Could you please retype all of the records exactly, skipping any pictures?

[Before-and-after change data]
____

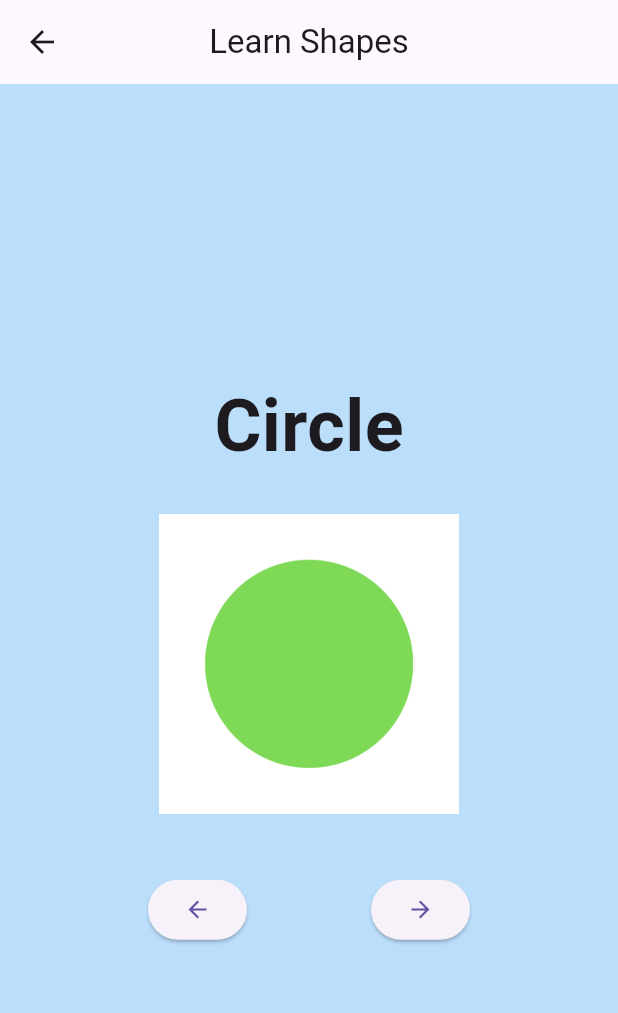
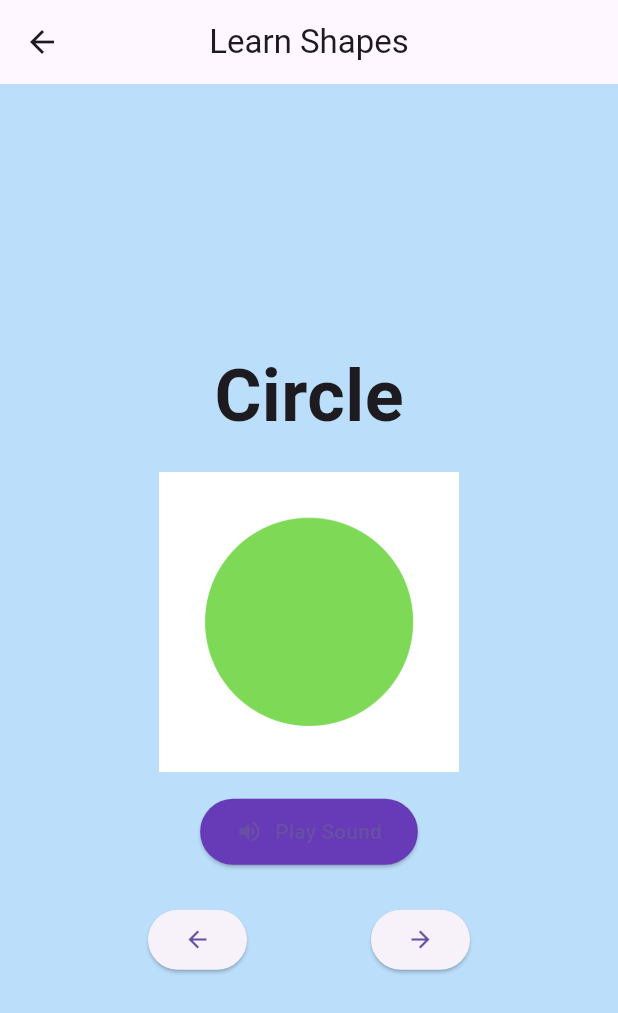
Before and after one commit to eph246/playlearn, a Flutter app: the ShapesPage screen opened directly, on a phone screen of 412 x 824 dp. Shown: the top 1013 px of the screen. Run offline on Flutter 3.47's test engine with Material 3 defaults, Android fonts, the phone set to English and light mode, and no system bars; our stand-ins replace audioplayers.

Commit message:
Update shapes_page.dart

```diff
--- a/lib/pages/shapes_page.dart
+++ b/lib/pages/shapes_page.dart
@@ -1,4 +1,5 @@
 import 'package:flutter/material.dart';
+import 'package:audioplayers/audioplayers.dart';
 
 class ShapesPage extends StatefulWidget {
   @override
@@ -7,15 +8,21 @@ class ShapesPage extends StatefulWidget {
 
 class _ShapesPageState extends State<ShapesPage> {
   int currentIndex = 0;
+  final AudioPlayer audioPlayer = AudioPlayer();
 
   final List<Map<String, String>> shapes = [
-    {'name': 'Circle', 'image': 'circle.png'},
-    {'name': 'Square', 'image': 'square.png'},
-    {'name': 'Triangle', 'image': 'triangle.png'},
-    {'name': 'Rectangle', 'image': 'rectangle.png'},
-    {'name': 'Star', 'image': 'star.png'},
-    {'name': 'Heart', 'image': 'heart.png'},
+    {'name': 'Circle', 'image': 'circle.png', 'sound': 'circle.mp3'},
+    {'name': 'Square', 'image': 'square.png', 'sound': 'square.mp3'},
+    {'name': 'Triangle', 'image': 'triangle.png', 'sound': 'triangle.mp3'},
+    {'name': 'Rectangle', 'image': 'rectangle.png', 'sound': 'rectangle.mp3'},
+    {'name': 'Star', 'image': 'star.png', 'sound': 'star.mp3'},
+    {'name': 'Heart', 'image': 'heart.png', 'sound': 'heart.mp3'},
   ];
+
+  void _playSound(String fileName) async {
+    await audioPlayer.stop();
+    await audioPlayer.play(AssetSource('sounds/shapes/$fileName'));
+  }
 
   void _nextShape() {
     if (currentIndex < shapes.length - 1) {
@@ -48,12 +55,22 @@ class _ShapesPageState extends State<ShapesPage> {
               currentShape['name']!,
               style: TextStyle(fontSize: 48, fontWeight: FontWeight.bold),
             ),
-            SizedBox(height: 24),
+            SizedBox(height: 16),
             Image.asset(
               'assets/images/shapes/${currentShape['image']}',
               height: 200,
             ),
-            SizedBox(height: 40),
+            SizedBox(height: 16),
+            ElevatedButton.icon(
+              icon: Icon(Icons.volume_up),
+              label: Text('Play Sound'),
+              onPressed: () => _playSound(currentShape['sound']!),
+              style: ElevatedButton.styleFrom(
+                backgroundColor: Colors.deepPurple,
+                padding: EdgeInsets.symmetric(horizontal: 24, vertical: 12),
+              ),
+            ),
+            SizedBox(height: 24),
             Row(
               mainAxisAlignment: MainAxisAlignment.spaceEvenly,
               children: [
```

____

(RESPONSE)
Before and after one commit to eph246/playlearn, a Flutter app: the ShapesPage screen opened directly, on a phone screen of 412 x 824 dp. Shown: the top 1013 px of the screen. Run offline on Flutter 3.47's test engine with Material 3 defaults, Android fonts, the phone set to English and light mode, and no system bars; our stand-ins replace audioplayers.

Commit message:
Update shapes_page.dart

```diff
--- a/lib/pages/shapes_page.dart
+++ b/lib/pages/shapes_page.dart
@@ -1,4 +1,5 @@
 import 'package:flutter/material.dart';
+import 'package:audioplayers/audioplayers.dart';
 
 class ShapesPage extends StatefulWidget {
   @override
@@ -7,15 +8,21 @@ class ShapesPage extends StatefulWidget {
 
 class _ShapesPageState extends State<ShapesPage> {
   int currentIndex = 0;
+  final AudioPlayer audioPlayer = AudioPlayer();
 
   final List<Map<String, String>> shapes = [
-    {'name': 'Circle', 'image': 'circle.png'},
-    {'name': 'Square', 'image': 'square.png'},
-    {'name': 'Triangle', 'image': 'triangle.png'},
-    {'name': 'Rectangle', 'image': 'rectangle.png'},
-    {'name': 'Star', 'image': 'star.png'},
-    {'name': 'Heart', 'image': 'heart.png'},
+    {'name': 'Circle', 'image': 'circle.png', 'sound': 'circle.mp3'},
+    {'name': 'Square', 'image': 'square.png', 'sound': 'square.mp3'},
+    {'name': 'Triangle', 'image': 'triangle.png', 'sound': 'triangle.mp3'},
+    {'name': 'Rectangle', 'image': 'rectangle.png', 'sound': 'rectangle.mp3'},
+    {'name': 'Star', 'image': 'star.png', 'sound': 'star.mp3'},
+    {'name': 'Heart', 'image': 'heart.png', 'sound': 'heart.mp3'},
   ];
+
+  void _playSound(String fileName) async {
+    await audioPlayer.stop();
+    await audioPlayer.play(AssetSource('sounds/shapes/$fileName'));
+  }
 
   void _nextShape() {
     if (currentIndex < shapes.length - 1) {
@@ -48,12 +55,22 @@ class _ShapesPageState extends State<ShapesPage> {
               currentShape['name']!,
               style: TextStyle(fontSize: 48, fontWeight: FontWeight.bold),
             ),
-            SizedBox(height: 24),
+            SizedBox(height: 16),
             Image.asset(
               'assets/images/shapes/${currentShape['image']}',
               height: 200,
             ),
-            SizedBox(height: 40),
+            SizedBox(height: 16),
+            ElevatedButton.icon(
+              icon: Icon(Icons.volume_up),
+              label: Text('Play Sound'),
+              onPressed: () => _playSound(currentShape['sound']!),
+              style: ElevatedButton.styleFrom(
+                backgroundColor: Colors.deepPurple,
+                padding: EdgeInsets.symmetric(horizontal: 24, vertical: 12),
+              ),
+            ),
+            SizedBox(height: 24),
             Row(
               mainAxisAlignment: MainAxisAlignment.spaceEvenly,
               children: [
```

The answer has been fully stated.